Yes, I know the Fed uses the deflators for personal consumption expenditures to measure inflation and by those measures year-over-year inflation as of April is running at around 1.5% (1.6% headline and 1.4% core), well below your 2% target. But I caution you, the public likely measures inflation by the widely publicized CPI and if that appears to running well above 2%, the well anchored inflation expectations that the Fed loves to brag about might soon give way.

To be sure measured wage inflation remains modest at 2% and if we looked at that alone, there would not be much to worry about on the inflation front, but a lot to worry about on the labor market front. However there is hard statistical evidence that the labor market is improving with the unemployment rate on the road to below 6% by yearend and anecdotal evidence that wage rates are picking up. A good thing, but when you combine that with the other inflation data cited above, it will be harder for you to be so cavalier about the uptick in inflation .It would be better to start laying the ground work now, rather than waiting until it is too late. History suggests that a Fed behind the inflation curve wreaks far more havoc on the financial markets than one modestly ahead of it.

On that score I would note that after your press conference last week both the TIPS market and the gold market rallied strongly. A few days don’t make a trend, but these auguries of inflation might just be sending you a message.

Let me add that you may have something more to worry about than signs of “irrational exuberance” in the credit markets and recent surge in corporate mergers and acquisitions. There are signs in the real economy of what the Austrians, and I do not call myself an Austrian economist, of malinvestment. For example there is real evidence that the demand for electric power generating facilities, office building, shopping centers and hotels are about to be technologically disrupted. Yet investment, in those areas, especially in existing assets, continues unabated because the capital market remains wide open to them. Trust me, an unwind here will not be pretty.

Finally, let me close by rephrasing what I noted earlier. Sometimes an error of omission can be just as dangerous as an error of commission. Meantime enjoy your trip to beautiful Jackson Hole later this summer.
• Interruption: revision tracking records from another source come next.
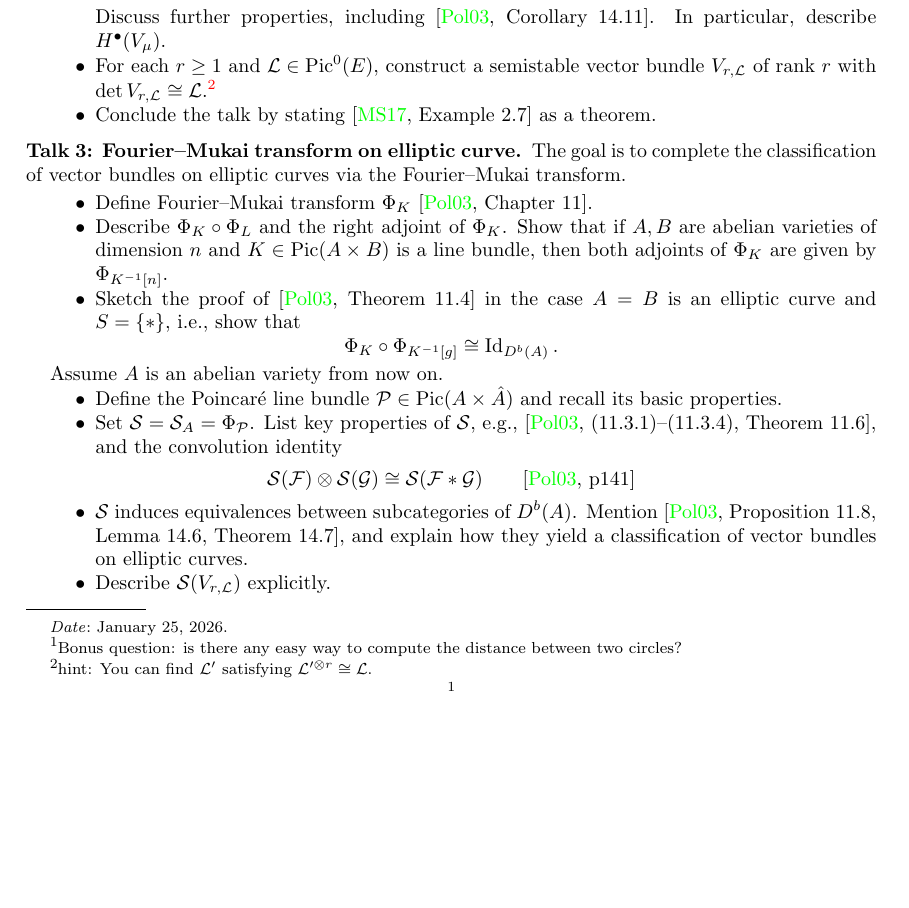
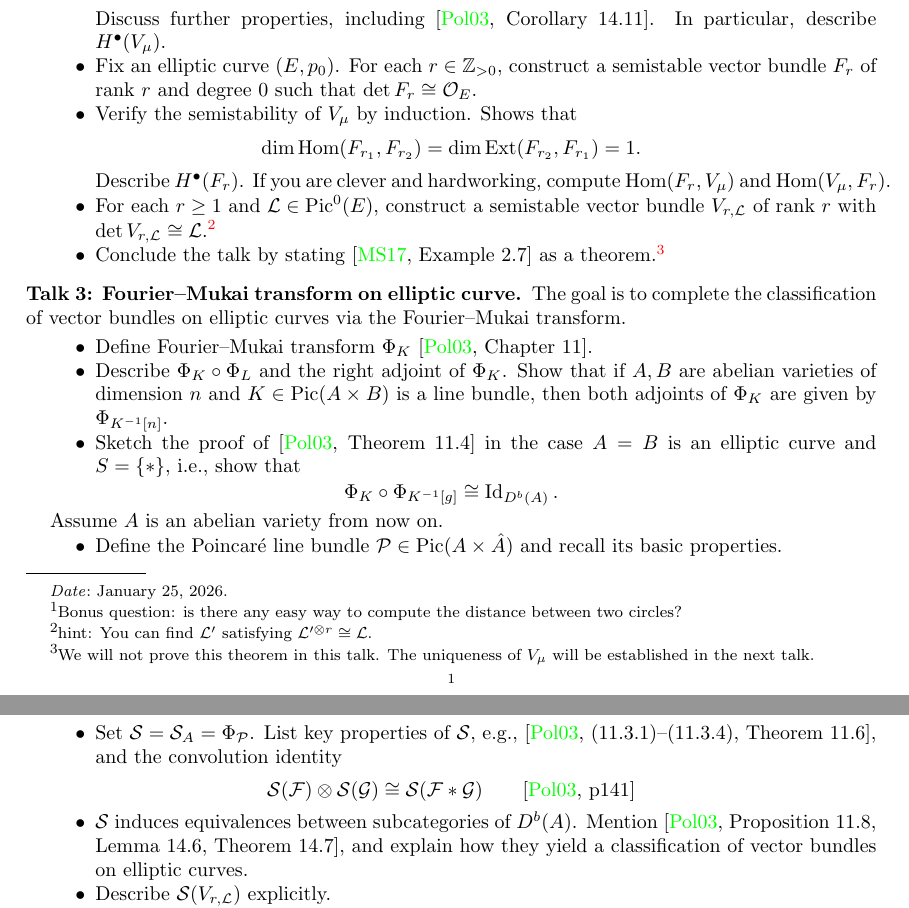
Before and after one commit to ramified/moduli_in_algebraic_geometry, a LaTeX paper (coherent_sheaves/coherent_sheaves.tex): part of page 1 of 5 before the commit and two parts of pages 1 and 2 of 5 after it, the two joined at a grey line, cut so that both start at the same text, the shorter picture padded with empty space. Compiled offline with pdfLaTeX.

Commit message:
minor revisions

```diff
--- a/coherent_sheaves/coherent_sheaves.tex
+++ b/coherent_sheaves/coherent_sheaves.tex
@@ -370,8 +370,14 @@ d_2r_1-d_1r_2, & \mu_1 < \mu_2 \\
 \end{cases}
 $$
 Discuss further properties, including \cite[Corollary 14.11]{PA03}. In particular, describe $H^{\bullet}(V_\mu)$.
+\item Fix an elliptic curve $(E, p_0)$. For each $ r \in \mathbb{Z}_{>0}$, construct a semistable vector bundle $F_r$ of rank $r$ and degree $0$ such that $\det F_r \cong \mathcal{O}_E$.
+\item Verify the semistability of $V_\mu$ by induction. Shows that
+$$
+\dim \Hom (F_{r_1}, F_{r_2}) =\dim \Ext (F_{r_2}, F_{r_1}) =1.
+$$
+Describe $H^{\bullet}(F_r)$. If you are clever and hardworking, compute $\Hom (F_r, V_\mu)$ and $\Hom (V_\mu, F_r)$.
 \item For each $r \geq 1$ and $\mathcal{L} \in \Pic^0(E)$, construct a semistable vector bundle $V_{r, \mathcal{L}}$ of rank $r$ with $\det V_{r, \mathcal{L}} \cong \mathcal{L}$.\footnote{hint: You can find $\mathcal{L}'$ satisfying $\mathcal{L}'^{\otimes r} \cong \mathcal{L}$.}
-\item Conclude the talk by stating \cite[Example 2.7]{MS19} as a theorem.
+\item Conclude the talk by stating \cite[Example 2.7]{MS19} as a theorem.\footnote{We will not prove this theorem in this talk. The uniqueness of $V_{\mu}$ will be established in the next talk.}
 
 \end{itemize}
 
```
Also changed, not shown: coherent_sheaves/coherent_sheaves.pdf, 3 other files.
Yours truly,

David Shulman

Wednesday, June 18, 2014

My Amazon Review of Hillel Halkin's "Jabotinsky (Jewish Lives)"

Hillel Halkin brings to life in a short and very readable biography, the story of Vladimir Jabotinsky (1880-1940), the founder of Revisionist Zionism. Jabotinsky was far from the prototypical Zionist of the early 20th Century. Being born in the cosmopolitan port city of Odessa, he was far from the shtetls of Poland and Russia. He was far from religious and didn’t really like living in the Palestine of the 1920s.

Nevertheless he was extraordinarily clear-eyed about the future of Zionism. Jabotinsky understood:

·       * The real need for Jewish Legion to assist in the British invasion of Ottoman Palestine thereby establishing the first organized Jewish fighting force in nearly 2000 years.

·      *  The local Arab population would not be passive to a surge in Jewish immigration. He leads in the formation of the Haganah out of the remnants of the Jewish Legion. The Haganah was the forerunner of today’s Israel Defense Forces.

·      *  The Nazi nightmare would wipe out European Jewry and urged the Jewish community to pack up and leave. He supplied chartered steamers to illegally transport Jews to Palestine.

·        *The Israeli economy organized along the socialist lines of Labor Zionism would not be viable and urged more market oriented policies.

Halkin discusses in great detail Jabotinsky’s long time and very acrid rivalry with David Ben Gurion. They fought each other for control of the Zionist Organization in the 1930s. To put it mildly they did not like each other and Ben Gurion prevented Jabotinsky’s reburial in Israel until after he stepped down as prime minister in 1964.

A failing of the book is that Halkin expends too many words on Jabotinsky the journalist and the writer and not enough on his leading his Revisionist Zionist group and his founding of Betar, its youth group. Menachem Begin was so inspired by Jabotinsky that he joined and became a leader of Betar. Nevertheless I would recommend “Jabotinsky” for those readers who want to go beyond the standard Labor Zionist version of the founding of the State of Israel. A great companion piece would be Daniel Gordis’, “Menachem Begin: The Battle for Israel’s Soul.”

For the Amazon URL see:

Tuesday, June 17, 2014

"Technology vs. Commercial Real Estate: Retail, Office and Hotel Markets Face Major Disruption," UCLA Economic Letter, June 2014

This is a condensed version of my previous post on commercial real estate. It does, however, include two charts. The URL is:

Saturday, June 14, 2014

"The Changing Landscape of Commercial Real Estate," UCLA Anderson Forecast, June 2014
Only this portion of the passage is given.